Although a liquor warehouse is not coming to Integra Drive, the zoning change to allow for industrial park use in addition to office space will also apply to future development on the site. Uchida said the property’s owners, the McCarthy family of Massachusetts-based McCarthy Properties, are looking into other development options for the site. James McCarthy is listed in a state filing as manager of 15 Integra Drive LLC, which purchased the 55-acre property last year for $890,000, according to appraisal records.
“I wish we could tell you we had another big warehouse sitting right on the horizon, but at this point that’s not the case,” Uchida said.
Deputy City Manager for Development Carlos Baia said city officials are disappointed that the project did not come to Concord, but “the property itself is still prime real estate” and is more attractive to other developers with its new zoning.

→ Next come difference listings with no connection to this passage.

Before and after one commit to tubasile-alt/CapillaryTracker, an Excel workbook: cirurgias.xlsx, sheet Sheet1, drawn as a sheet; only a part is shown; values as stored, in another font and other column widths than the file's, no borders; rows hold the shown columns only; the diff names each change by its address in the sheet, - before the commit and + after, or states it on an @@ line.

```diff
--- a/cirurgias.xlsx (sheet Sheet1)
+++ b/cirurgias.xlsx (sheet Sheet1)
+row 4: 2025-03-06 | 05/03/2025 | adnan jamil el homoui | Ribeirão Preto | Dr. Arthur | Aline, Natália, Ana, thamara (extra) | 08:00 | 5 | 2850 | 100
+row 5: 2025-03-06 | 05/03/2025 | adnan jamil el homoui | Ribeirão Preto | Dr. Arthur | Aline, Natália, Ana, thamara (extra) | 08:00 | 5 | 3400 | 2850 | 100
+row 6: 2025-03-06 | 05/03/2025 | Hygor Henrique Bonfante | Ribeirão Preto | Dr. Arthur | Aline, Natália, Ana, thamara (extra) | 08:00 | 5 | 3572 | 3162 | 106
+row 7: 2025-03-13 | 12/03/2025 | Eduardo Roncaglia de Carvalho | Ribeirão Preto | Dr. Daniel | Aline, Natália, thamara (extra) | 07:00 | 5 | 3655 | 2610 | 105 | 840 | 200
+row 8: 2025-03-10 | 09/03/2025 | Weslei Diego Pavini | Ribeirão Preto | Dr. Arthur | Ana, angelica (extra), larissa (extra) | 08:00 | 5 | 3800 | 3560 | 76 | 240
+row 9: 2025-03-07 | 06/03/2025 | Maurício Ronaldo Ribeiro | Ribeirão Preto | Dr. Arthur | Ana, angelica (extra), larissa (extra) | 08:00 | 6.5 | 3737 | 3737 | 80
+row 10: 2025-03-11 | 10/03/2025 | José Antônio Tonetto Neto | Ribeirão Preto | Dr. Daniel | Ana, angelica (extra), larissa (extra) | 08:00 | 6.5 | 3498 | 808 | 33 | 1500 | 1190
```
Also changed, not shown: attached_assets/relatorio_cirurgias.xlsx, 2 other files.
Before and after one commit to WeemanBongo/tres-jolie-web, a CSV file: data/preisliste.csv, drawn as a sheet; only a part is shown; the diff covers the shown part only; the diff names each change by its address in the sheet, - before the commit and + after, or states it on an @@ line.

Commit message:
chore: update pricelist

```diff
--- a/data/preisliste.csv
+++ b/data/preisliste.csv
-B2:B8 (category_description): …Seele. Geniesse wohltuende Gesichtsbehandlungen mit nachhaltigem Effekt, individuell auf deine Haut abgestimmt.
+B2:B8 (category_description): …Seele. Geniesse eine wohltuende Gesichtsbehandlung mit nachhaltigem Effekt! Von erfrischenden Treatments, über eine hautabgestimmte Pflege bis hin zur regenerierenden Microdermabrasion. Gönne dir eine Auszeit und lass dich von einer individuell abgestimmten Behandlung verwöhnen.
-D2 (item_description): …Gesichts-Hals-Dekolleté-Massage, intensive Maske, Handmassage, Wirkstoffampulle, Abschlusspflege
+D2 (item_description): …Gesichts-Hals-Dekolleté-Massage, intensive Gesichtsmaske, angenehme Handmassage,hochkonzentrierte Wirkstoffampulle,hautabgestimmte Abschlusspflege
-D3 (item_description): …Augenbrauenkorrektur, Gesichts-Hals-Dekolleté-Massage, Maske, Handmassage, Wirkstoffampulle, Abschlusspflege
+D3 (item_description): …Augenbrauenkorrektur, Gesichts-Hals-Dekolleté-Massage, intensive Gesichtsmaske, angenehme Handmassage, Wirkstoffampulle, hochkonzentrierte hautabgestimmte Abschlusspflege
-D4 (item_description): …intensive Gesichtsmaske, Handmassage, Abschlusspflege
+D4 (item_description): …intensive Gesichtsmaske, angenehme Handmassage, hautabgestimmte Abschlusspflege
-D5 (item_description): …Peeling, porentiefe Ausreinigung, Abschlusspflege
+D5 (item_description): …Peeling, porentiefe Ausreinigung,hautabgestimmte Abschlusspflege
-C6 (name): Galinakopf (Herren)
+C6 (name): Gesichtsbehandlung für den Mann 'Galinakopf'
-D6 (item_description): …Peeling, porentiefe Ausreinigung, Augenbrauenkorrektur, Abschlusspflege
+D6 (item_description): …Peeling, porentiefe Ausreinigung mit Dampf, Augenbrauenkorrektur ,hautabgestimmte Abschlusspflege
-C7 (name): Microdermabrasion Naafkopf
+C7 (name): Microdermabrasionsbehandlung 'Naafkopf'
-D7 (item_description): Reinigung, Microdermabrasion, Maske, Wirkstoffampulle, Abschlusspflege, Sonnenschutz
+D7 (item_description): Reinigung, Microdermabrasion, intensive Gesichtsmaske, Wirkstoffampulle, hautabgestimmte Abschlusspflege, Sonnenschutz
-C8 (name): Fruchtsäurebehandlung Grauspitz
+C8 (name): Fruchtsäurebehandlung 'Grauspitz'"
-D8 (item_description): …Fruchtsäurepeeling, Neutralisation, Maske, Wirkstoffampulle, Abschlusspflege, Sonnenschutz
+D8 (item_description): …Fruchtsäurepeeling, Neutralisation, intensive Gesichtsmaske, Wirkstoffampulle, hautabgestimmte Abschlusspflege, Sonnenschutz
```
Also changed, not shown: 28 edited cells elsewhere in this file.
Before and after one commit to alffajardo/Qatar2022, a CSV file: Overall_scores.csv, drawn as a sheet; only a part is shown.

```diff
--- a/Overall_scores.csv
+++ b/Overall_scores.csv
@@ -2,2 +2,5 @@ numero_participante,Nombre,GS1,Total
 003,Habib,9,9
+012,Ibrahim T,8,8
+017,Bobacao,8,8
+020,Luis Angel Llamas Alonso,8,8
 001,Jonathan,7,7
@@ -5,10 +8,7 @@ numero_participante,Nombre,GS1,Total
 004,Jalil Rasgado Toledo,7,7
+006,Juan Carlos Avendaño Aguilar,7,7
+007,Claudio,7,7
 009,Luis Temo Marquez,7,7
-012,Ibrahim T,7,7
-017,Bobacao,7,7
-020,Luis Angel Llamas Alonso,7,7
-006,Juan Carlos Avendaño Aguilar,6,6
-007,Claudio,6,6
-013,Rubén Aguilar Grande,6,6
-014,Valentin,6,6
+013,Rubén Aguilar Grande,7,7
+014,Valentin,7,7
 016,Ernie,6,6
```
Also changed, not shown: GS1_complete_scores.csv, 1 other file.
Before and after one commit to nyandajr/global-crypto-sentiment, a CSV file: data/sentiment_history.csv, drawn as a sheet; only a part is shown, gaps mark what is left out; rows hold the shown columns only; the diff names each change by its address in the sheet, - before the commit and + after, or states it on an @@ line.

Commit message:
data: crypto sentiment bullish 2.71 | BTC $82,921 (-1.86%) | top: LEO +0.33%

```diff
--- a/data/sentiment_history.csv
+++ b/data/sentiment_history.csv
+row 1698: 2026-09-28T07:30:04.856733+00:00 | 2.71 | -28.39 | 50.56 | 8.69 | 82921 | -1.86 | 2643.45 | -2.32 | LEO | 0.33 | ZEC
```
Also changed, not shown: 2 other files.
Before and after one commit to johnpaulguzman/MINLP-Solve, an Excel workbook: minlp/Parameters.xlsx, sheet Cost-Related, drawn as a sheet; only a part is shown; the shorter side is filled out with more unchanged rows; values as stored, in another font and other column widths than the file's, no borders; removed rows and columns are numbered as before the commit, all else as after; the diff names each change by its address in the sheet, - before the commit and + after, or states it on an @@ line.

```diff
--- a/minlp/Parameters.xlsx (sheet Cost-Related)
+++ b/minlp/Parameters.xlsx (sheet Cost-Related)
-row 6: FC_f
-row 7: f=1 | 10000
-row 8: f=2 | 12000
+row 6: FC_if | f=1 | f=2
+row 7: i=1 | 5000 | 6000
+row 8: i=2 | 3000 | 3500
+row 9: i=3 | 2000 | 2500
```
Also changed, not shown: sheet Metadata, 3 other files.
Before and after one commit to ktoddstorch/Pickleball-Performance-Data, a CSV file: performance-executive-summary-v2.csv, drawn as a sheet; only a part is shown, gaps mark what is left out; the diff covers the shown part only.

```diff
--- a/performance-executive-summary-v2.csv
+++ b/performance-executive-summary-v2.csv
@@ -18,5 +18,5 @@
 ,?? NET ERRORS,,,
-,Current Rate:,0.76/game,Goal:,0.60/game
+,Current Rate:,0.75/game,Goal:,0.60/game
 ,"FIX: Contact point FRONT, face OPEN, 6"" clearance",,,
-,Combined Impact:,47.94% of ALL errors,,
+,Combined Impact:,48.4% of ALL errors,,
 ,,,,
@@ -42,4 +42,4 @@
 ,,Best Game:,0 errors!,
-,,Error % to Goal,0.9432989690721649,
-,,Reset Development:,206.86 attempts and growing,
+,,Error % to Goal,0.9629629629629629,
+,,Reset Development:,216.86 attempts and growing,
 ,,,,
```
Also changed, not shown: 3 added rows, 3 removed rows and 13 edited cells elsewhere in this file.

“The property made sense to be rezoned whether it was going to be that warehouse or another possible use,” Baia said.
Any large project on the site will still need to go through the city’s site plan review process, which includes a public hearing with the planning board.
Although Baia had learned that the warehouse would be more than 300,000 square feet and bring 150 jobs to Concord, he said he did not know its intended use was a liquor warehouse until the Liquor Commission revealed proposal details and awarded the contract last month.
After hearing about the Liquor Commission’s plan to award a warehouse contract, Baia said city officials had suspected the proposed project would be a liquor warehouse.
As is typical for large projects, Baia and other city officials met earlier this year with designers for the company that planned to build the warehouse. But he said the design team did not reveal their client company or the intended use for the warehouse. After a few meetings, Baia said he did not hear again from the company.
“This is probably the process that was the most cloaked in confidentially that we’ve ever dealt with, at least since I’ve been here (working for the city),” Baia said.
Distributech LLC was one of five companies bidding for a 20-year warehousing contract, according to proposals released by the Liquor Commission. The Liquor Commission awarded the contract last month to Exel Inc., an Ohio-based company that plans to build a 200,000-square-foot facility in Bow.
Michael Goclowski, listed as Distributech’s manager in its proposal documents, declined to comment yesterday. Goclowski lives in Hopkinton and is a consultant for Worldcom Exchange, specializing in online ordering contracts for liquor and beverage companies, according to Distributech’s proposal. Distributech’s attorney, Steven Lauwers of the Concord firm Rath, Young and Pignatelli, also declined to comment about the company’s proposal.
The Liquor Commission is currently facing legal action from Law Warehouses Inc., which had submitted a proposal to build a liquor warehouse in Nashua. Law Warehouses filed a petition asking that the Liquor Commission respond to its numerous Right-to-Know requests and release information about the bidding process, according to a release from the company.
Two other companies also submitted proposals to build warehouses in Merrimack: Hat Trick Logistics – made up of New Hampshire Distributors, Bellavance Beverages and Clarke Distributors – and Philadelphia-based XTL-NH, Inc.